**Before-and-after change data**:
——————————

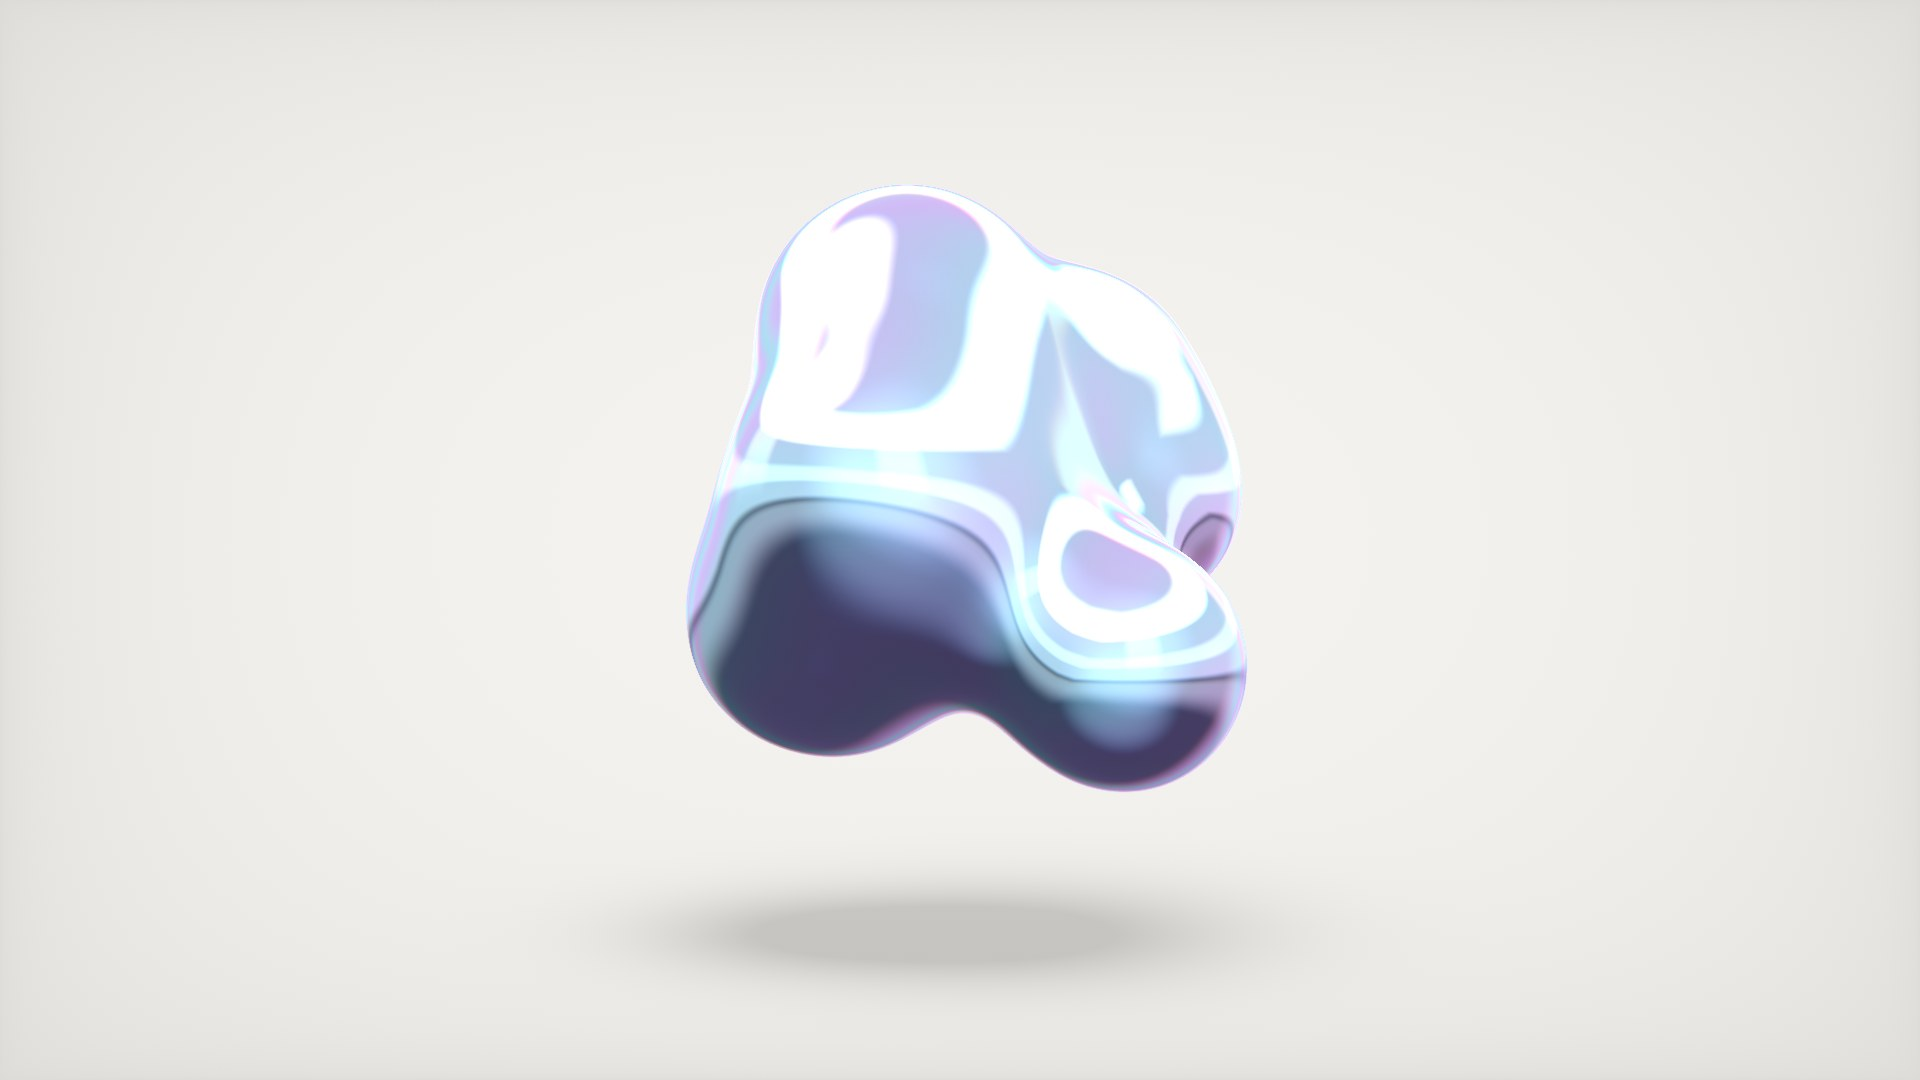
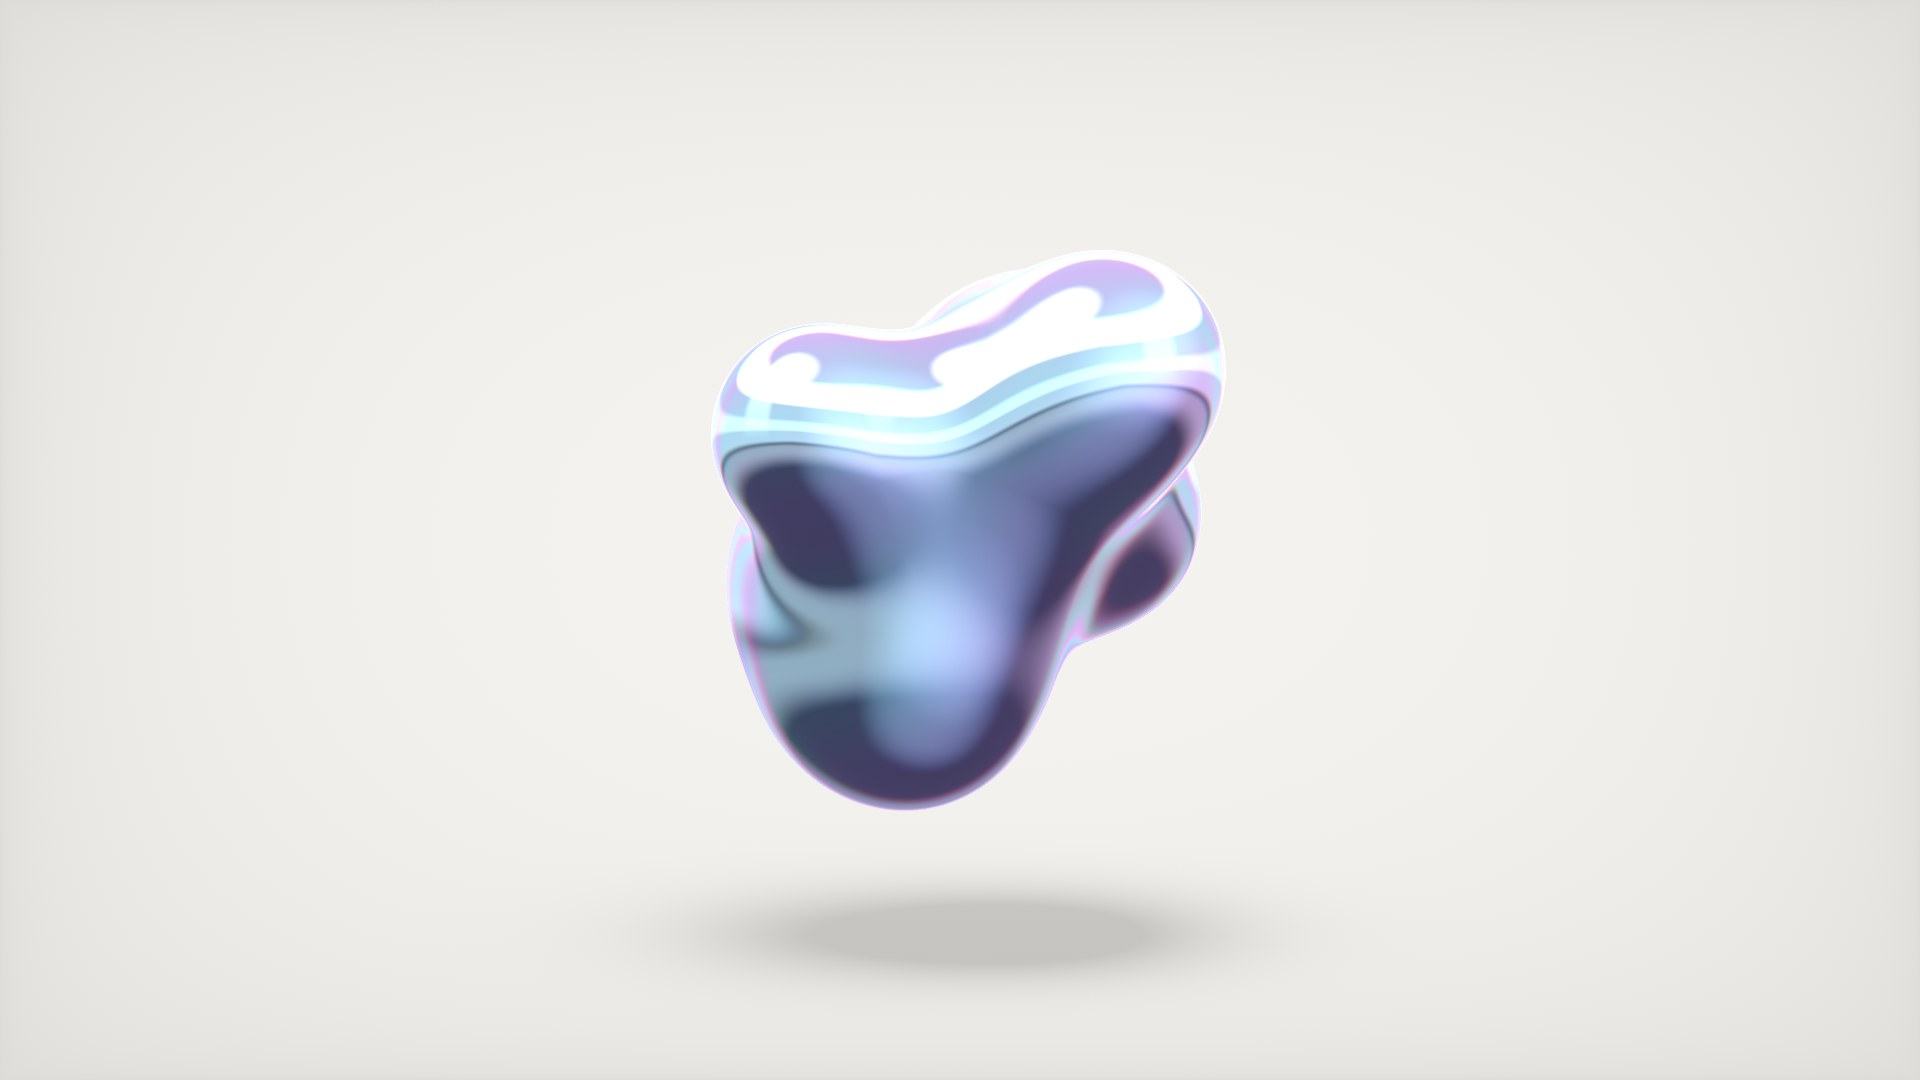
Match the morph shapes to the reference FBX meshes
Replaces the hand-guessed apple with a medical cross, and rebuilds both shapes
from proportions measured out of rocket.fbx and medicalcross.fbx rather than
eyeballed. The FBX arrays are zlib-deflated inside the binary container, so the
numbers came from parsing the files directly:

- Cross: extents +/-0.775, bar half-width ~0.29, half-thickness 0.294. The bars
  are near-square in section, which the round tapered capsule could not express
  — hence a per-part squareness that blends the cross-section between L2 and
  Chebyshev. Chebyshev is always <= length so the blend under-estimates
  distance, which is safe for sphere tracing.
- Rocket: the measured radius profile (0.214 at y -0.613, 0.365 at -0.254,
  0.404 at 0.087, 0.038 at 0.775) is a bullet, not a cylinder with a cone on
  top. Three tapered segments track that curve. Fins span -0.775 to -0.380 and
  reach r 0.53.

Body segments use squareness 0 deliberately: consecutive segments share a
radius at the joint, so any squareness facets the seam into a visible ring.

Part budget is 7. The cross only needs two, so the other five park inside the
bars with radii small enough to be swallowed — invisible there, but positioned
to sprout into the nose, fins and nozzle.

Spin is now a sway rather than a full turn. The cross is flat, and a continuous
rotation would put it edge-on half the time and destroy the read.

Poster retargeted to the blob phase; the abstract form is the better single
[…]

Changed region(s): [[0.3438, 0.1833, 0.6562, 0.7639]]

diff --git a/src/gl/shapes.ts b/src/gl/shapes.ts
@@ -2,55 +2,73 @@
  * Shape morphing.
  *
  * Every shape is built from the same fixed budget of PARTS tapered capsules —
- * a segment from `a` to `b` with a radius at each end. That one primitive
- * covers spheres (a == b), capsules (r1 == r2), cones (r2 -> 0) and tapered
- * bodies, which means morphing is a straight lerp of the parameters with no
- * primitive types to switch between. The parts physically fly into their new
- * positions and re-merge, rather than one distance field dissolving into
- * another — the difference between mercury reorganising itself and a crossfade.
+ * a segment from `a` to `b`, a radius at each end, and a squareness that blends
+ * the cross-section from round to square. That one primitive covers spheres,
+ * capsules, cones, tapered bodies and flat bars, which means morphing is a
+ * straight lerp of the parameters with no primitive types to switch between.
+ * The parts physically fly into their new positions and re-merge, rather than
+ * one distance field dissolving into another.
  *
- * Part indices are the correspondence map, so their ordering is meaningful:
- * the apple's stem becomes the rocket's nose cone, its lobes become the fins.
+ * Part indices are the correspondence map, so their ordering is meaningful.
+ *
+ * Proportions are measured from the reference FBX meshes on the desktop
+ * (rocket.fbx, medicalcross.fbx) — see the numbers in the comments below.
  */
 
-export const PARTS = 6
+export const PARTS = 7
 
-/** [ax, ay, az, r1, bx, by, bz, r2] per part. */
+/** [ax, ay, az, r1, bx, by, bz, r2, squareness] per part. */
 type Preset = readonly number[]
 
+/**
+ * Medical cross. Measured: extents ±0.775 on both axes, bar half-width ~0.29,
+ * half-thickness 0.294 — so the bars are very nearly square in section, which
+ * is what the squareness parameter is for.
+ *
+ * Only two parts are visible. The other five are parked inside the bars with
+ * radii small enough to be swallowed entirely, so they contribute nothing here
+ * but are in position to sprout into the rocket's nose, fins and nozzle.
+ */
 // prettier-ignore
-const APPLE: Preset = [
-  // body — a WIDE horizontal capsule. Built vertically it reads as a pear or a
-  // paper bag; an apple is wider than it is tall.
-  -0.14, -0.02,  0.00, 0.52,    0.14, -0.02,  0.00, 0.52,
-  // left shoulder        -> rocket's left fin
-  -0.26,  0.10,  0.00, 0.38,   -0.23,  0.18,  0.00, 0.35,
-  // right shoulder       -> rocket's right fin
-   0.26,  0.10,  0.00, 0.38,    0.23,  0.18,  0.00, 0.35,
-  // The two shoulders rise just above the body, and the valley the smin leaves
-  // between them is the dimple the stem sits in — no subtraction needed.
-  // depth lobe, rounds it out in z  -> rocket's back fin
-   0.00, -0.02, -0.20, 0.42,    0.00, -0.02,  0.20, 0.42,
-  // stem                 -> rocket's nose cone
-   0.00,  0.24,  0.00, 0.05,    0.03,  0.72,  0.00, 0.04,
-  // leaf                 -> rocket's tail nozzle
-   0.06,  0.56,  0.00, 0.13,    0.36,  0.68,  0.05, 0.03,
+const CROSS: Preset = [
+  // vertical bar                    -> rocket lower body
+   0.00, -0.49,  0.00, 0.29,    0.00,  0.49,  0.00, 0.29,   0.85,
+  // horizontal bar                  -> rocket mid body
+  -0.49,  0.00,  0.00, 0.29,    0.49,  0.00,  0.00, 0.29,   0.85,
+  // parked, becomes the nose cone
+   0.00,  0.10,  0.00, 0.16,    0.00,  0.35,  0.00, 0.10,   0.50,
+  // parked, becomes fin A
+  -0.15, -0.30,  0.00, 0.09,   -0.05, -0.10,  0.00, 0.09,   0.30,
+  // parked, becomes fin B
+   0.15, -0.30,  0.00, 0.09,    0.05, -0.10,  0.00, 0.09,   0.30,
+  // parked, becomes fin C
+   0.00, -0.30, -0.15, 0.09,    0.00, -0.10, -0.05, 0.09,   0.30,
+  // parked, becomes the tail nozzle
+   0.00, -0.35,  0.00, 0.14,    0.00, -0.50,  0.00, 0.10,   0.40,
 ]
 
+/**
+ * Rocket. Measured radius profile along the body: 0.214 at y -0.613, 0.365 at
+ * -0.254, widening to 0.404 at 0.087, then 0.305 at 0.386 and a 0.038 point at
+ * 0.775. So it is a bullet, not a cylinder with a cone stuck on — three tapered
+ * segments track that curve. Fins span y -0.775 to -0.380 and reach r 0.53.
+ */
 // prettier-ignore
 const ROCKET: Preset = [
-  // fuselage
-   0.00, -0.50,  0.00, 0.30,    0.00,  0.26,  0.00, 0.27,
-  // left fin
-  -0.44, -0.64,  0.00, 0.05,   -0.06, -0.12,  0.00, 0.12,
-  // right fin
-   0.44, -0.64,  0.00, 0.05,    0.06, -0.12,  0.00, 0.12,
-  // back fin
-   0.00, -0.64, -0.44, 0.05,    0.00, -0.12, -0.06, 0.12,
+  // lower body
+   0.00, -0.62,  0.00, 0.215,   0.00, -0.25,  0.00, 0.365,  0.00,
+  // mid body, widest point
+   0.00, -0.25,  0.00, 0.365,   0.00,  0.10,  0.00, 0.404,  0.00,
   // nose cone
-   0.00,  0.26,  0.00, 0.27,    0.00,  0.86,  0.00, 0.02,
+   0.00,  0.10,  0.00, 0.404,   0.00,  0.78,  0.00, 0.025,  0.00,
+  // fin A
+  -0.50, -0.78,  0.00, 0.05,   -0.10, -0.36,  0.00, 0.13,   0.80,
+  // fin B
+   0.50, -0.78,  0.00, 0.05,    0.10, -0.36,  0.00, 0.13,   0.80,
+  // fin C
+   0.00, -0.78, -0.50, 0.05,    0.00, -0.36, -0.10, 0.13,   0.80,
   // tail nozzle
-   0.00, -0.50,  0.00, 0.23,    0.00, -0.70,  0.00, 0.13,
+   0.00, -0.62,  0.00, 0.20,    0.00, -0.80,  0.00, 0.11,   0.00,
 ]
 
 /**
@@ -66,7 +84,7 @@ interface Stage {
 
 const TIMELINE: readonly Stage[] = [
   { shape: null, hold: 4.5, morph: 1.5 },
-  { shape: APPLE, hold: 3.0, morph: 1.4 },
+  { shape: CROSS, hold: 3.0, morph: 1.4 },
   { shape: ROCKET, hold: 3.0, morph: 1.5 },
 ]
 
@@ -81,11 +99,14 @@ const WOBBLE_BLOB = 0.012
 // smin blend between parts: tight when a shape is held so it stays legible,
 // loose mid-morph so the parts melt together on the way.
 const K_HELD = 0.05
-const K_MORPH = 0.17
+const K_MORPH = 0.20
+
+const STRIDE = 9
 
 export interface ShapeSample {
   partA: Float32Array
   partB: Float32Array
+  partSq: Float32Array
   /** 0 = pure blob, 1 = pure shape. */
   mix: number
   k: number
@@ -99,15 +120,20 @@ const lerp = (a: number, b: number, t: number) => a + (b - a) * t
 export function createShapeSampler() {
   const partA = new Float32Array(PARTS * 4)
   const partB = new Float32Array(PARTS * 4)
-  const out: ShapeSample = { partA, partB, mix: 0, k: K_HELD, wobble: WOBBLE_BLOB, spin: 0 }
+  const partSq = new Float32Array(PARTS)
+  const out: ShapeSample = {
+    partA, partB, partSq,
+    mix: 0, k: K_HELD, wobble: WOBBLE_BLOB, spin: 0,
+  }
 
   function write(from: Preset, to: Preset, t: number) {
     for (let i = 0; i < PARTS; i++) {
-      const o = i * 8
+      const o = i * STRIDE
       for (let c = 0; c < 4; c++) {
         partA[i * 4 + c] = lerp(from[o + c]!, to[o + c]!, t)
         partB[i * 4 + c] = lerp(from[o + 4 + c]!, to[o + 4 + c]!, t)
       }
+      partSq[i] = lerp(from[o + 8]!, to[o + 8]!, t)
     }
   }
 
@@ -150,9 +176,10 @@ export function createShapeSampler() {
       WOBBLE_MORPH,
       heat,
     )
-    // Slow turn so the silhouette reads in three dimensions; shapes stay
-    // upright rather than tumbling, or they stop being recognisable.
-    out.spin = time * 0.35
+    // A sway rather than a full turn. The cross is flat, so a continuous
+    // rotation would put it edge-on half the time and destroy the read; this
+    // still gives enough parallax to show the shapes are solid.
+    out.spin = Math.sin(time * 0.32) * 0.55
 
     return out
   }

diff --git a/src/gl/renderer.ts b/src/gl/renderer.ts
@@ -43,8 +43,9 @@ const MOBILE: Quality = { maxSteps: 72, balls: 5, aoTaps: 3, maxDpr: 1.5 }
 const MIN_SCALE = 0.55
 const MAX_SCALE = 1.0
 
-/** A frame of the animation that happens to be nicely composed, for still renders. */
-export const POSTER_TIME = 12.4
+/** A nicely composed frame for still renders. Sits in the blob phase of the
+ *  morph cycle — the abstract form is the better single image for a fallback. */
+export const POSTER_TIME = 2.4
 
 function srgbToLinear(hex: string): [number, number, number] {
   const n = parseInt(hex.replace('#', ''), 16)
@@ -178,6 +179,7 @@ export function createRenderer(
     balls: gl.getUniformLocation(program, 'uBalls'),
     partA: gl.getUniformLocation(program, 'uPartA'),
     partB: gl.getUniformLocation(program, 'uPartB'),
+    partSq: gl.getUniformLocation(program, 'uPartSq'),
     shapeMix: gl.getUniformLocation(program, 'uShapeMix'),
     shapeK: gl.getUniformLocation(program, 'uShapeK'),
     shapeSpin: gl.getUniformLocation(program, 'uShapeSpin'),
@@ -276,6 +278,7 @@ export function createRenderer(
     const shape = sampleShape(time)
     gl!.uniform4fv(u.partA, shape.partA)
     gl!.uniform4fv(u.partB, shape.partB)
+    gl!.uniform1fv(u.partSq, shape.partSq)
     gl!.uniform1f(u.shapeMix, shape.mix)
     gl!.uniform1f(u.shapeK, shape.k)
     gl!.uniform1f(u.shapeSpin, shape.spin)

——————————

**Task brief**: Both end lines included, restate word for word the lines above from the line with "cross. Measured: extents" to the line with "-const APPLE: Preset", and nothing else.

**Written answer**:
+ * Medical cross. Measured: extents ±0.775 on both axes, bar half-width ~0.29,
+ * half-thickness 0.294 — so the bars are very nearly square in section, which
+ * is what the squareness parameter is for.
+ *
+ * Only two parts are visible. The other five are parked inside the bars with
+ * radii small enough to be swallowed entirely, so they contribute nothing here
+ * but are in position to sprout into the rocket's nose, fins and nozzle.
+ */
 // prettier-ignore
-const APPLE: Preset = [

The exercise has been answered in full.